WORK TO BE COMPLETED => Go line by line through the data and copy those with the word "Models".

(Web document revisions)
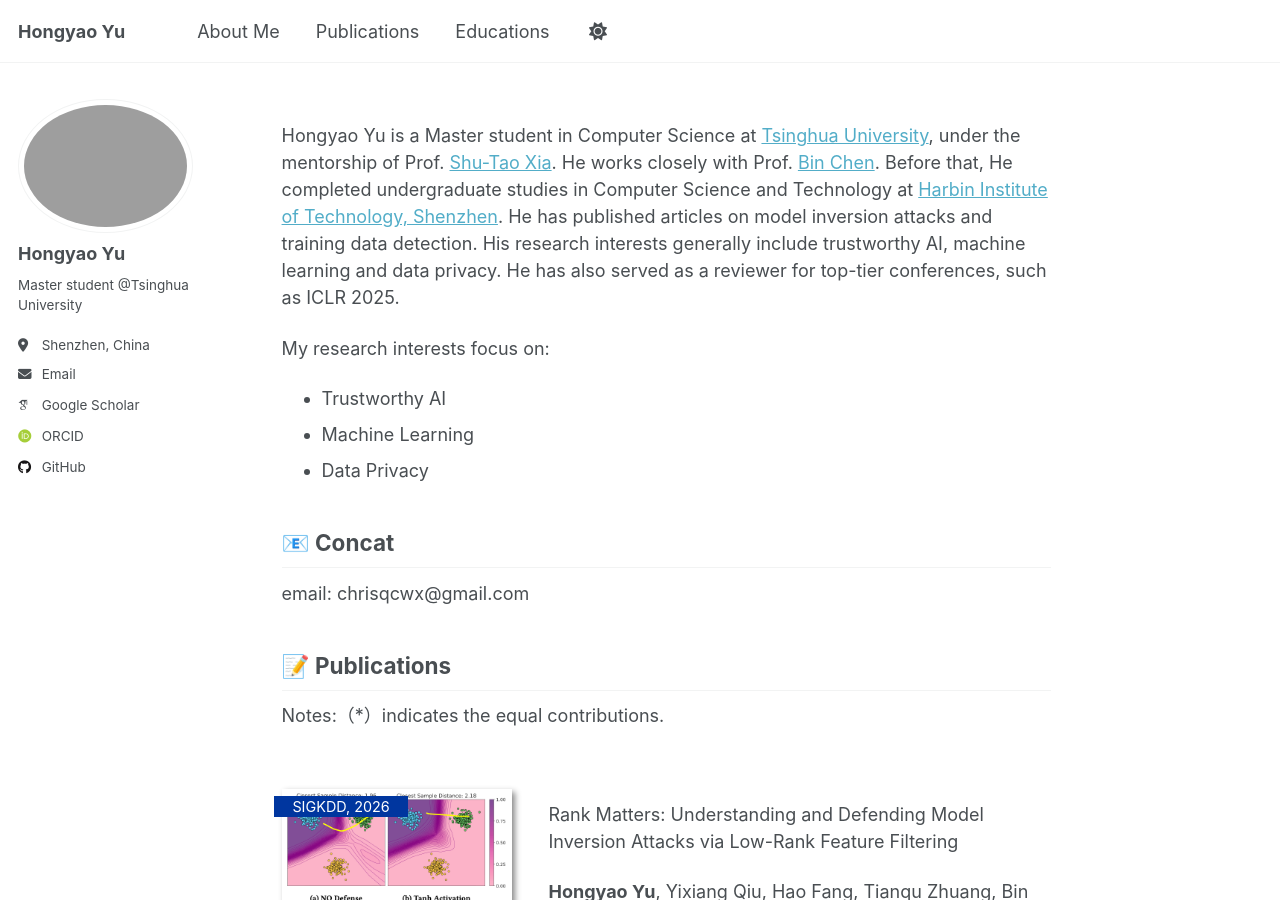
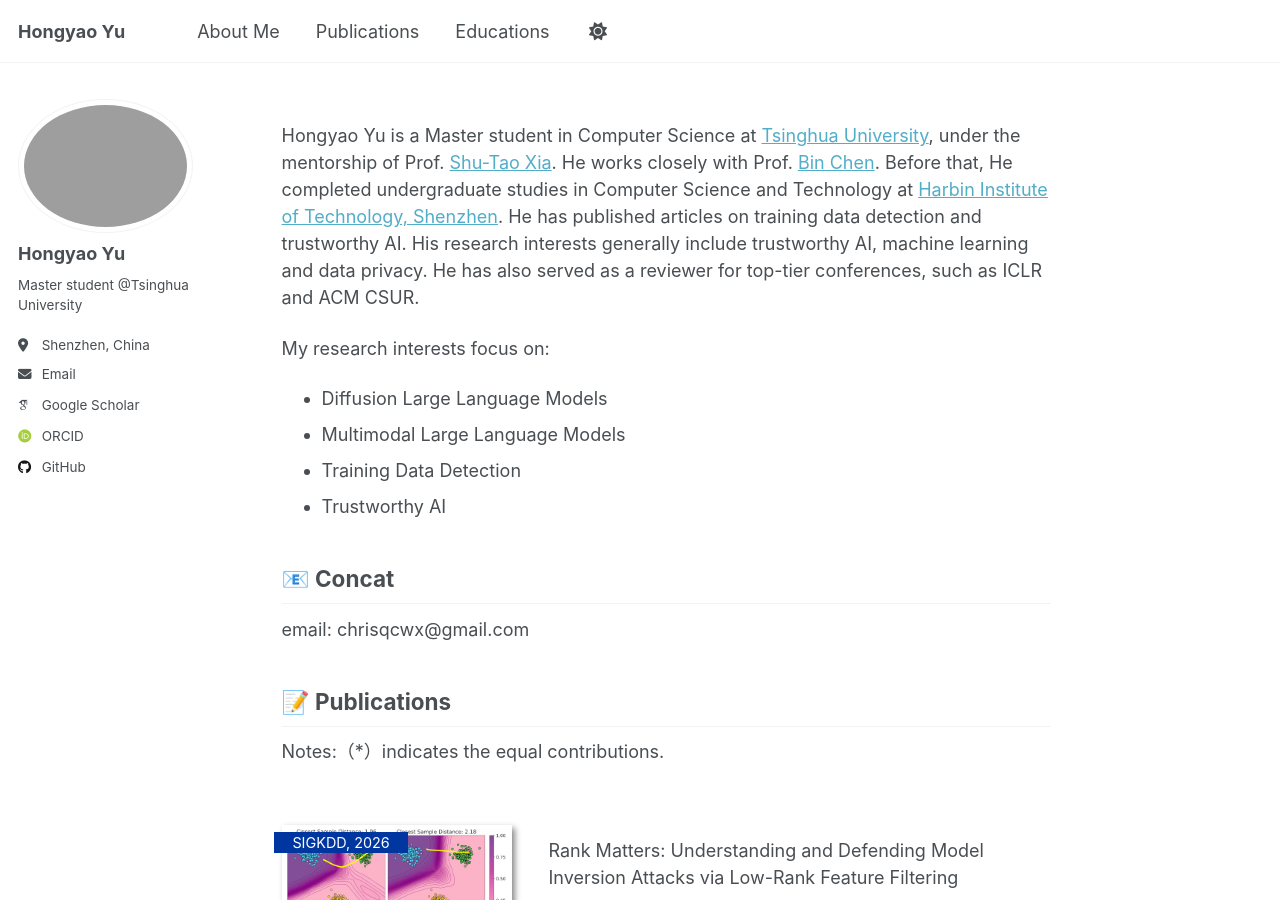
Before and after one commit to Chrisqcwx/Chrisqcwx.github.io, a Jekyll site: the page built from _pages/about.md, in a window 1280 px wide and 900 px high. Built offline with Jekyll 4.4.1, drawn with Linux system fonts in a browser that asks for light colours; some web fonts are replaced; a script that is not in the unit is left out; some of the changed text lies outside the part shown.

Commit message:
update about

```diff
--- a/_pages/about.md
+++ b/_pages/about.md
@@ -17,13 +17,14 @@ redirect_from:
 <span class='anchor' id='about-me'></span>
 
 
-Hongyao Yu is a Master student in Computer Science at [Tsinghua University](https://www.tsinghua.edu.cn/), under the mentorship of Prof. [Shu-Tao Xia](https://www.sigs.tsinghua.edu.cn/xst/main.htm). He works closely with Prof. [Bin Chen](https://faculty.hitsz.edu.cn/BinChen). Before that, He completed undergraduate studies in Computer Science and Technology at [Harbin Institute of Technology, Shenzhen](https://www.hitsz.edu.cn/). He has published articles on model inversion attacks and training data detection. His research interests generally include trustworthy AI, machine learning and data privacy. He has also served as a reviewer for top-tier conferences, such as ICLR 2025.
+Hongyao Yu is a Master student in Computer Science at [Tsinghua University](https://www.tsinghua.edu.cn/), under the mentorship of Prof. [Shu-Tao Xia](https://www.sigs.tsinghua.edu.cn/xst/main.htm). He works closely with Prof. [Bin Chen](https://faculty.hitsz.edu.cn/BinChen). Before that, He completed undergraduate studies in Computer Science and Technology at [Harbin Institute of Technology, Shenzhen](https://www.hitsz.edu.cn/). He has published articles on training data detection and trustworthy AI. His research interests generally include trustworthy AI, machine learning and data privacy. He has also served as a reviewer for top-tier conferences, such as ICLR and ACM CSUR.
 
 My research interests focus on:
 
+- Diffusion Large Language Models
+- Multimodal Large Language Models
+- Training Data Detection
 - Trustworthy AI
-- Machine Learning
-- Data Privacy
 
 
 ## 📧 Concat
@@ -155,4 +156,4 @@ Yixiang Qiu\*, Hao Fang\*, **Hongyao Yu**\*, Bin Chen, MeiKang Qiu, Shu-Tao Xia
 
 # 📝 Services
 
-+ Reviewer for ICLR 2025.
++ Reviewer for ICLR 2025, 2026 and ACM CSUR.
```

WRITTEN SOLUTION =>
+- Diffusion Large Language Models
+- Multimodal Large Language Models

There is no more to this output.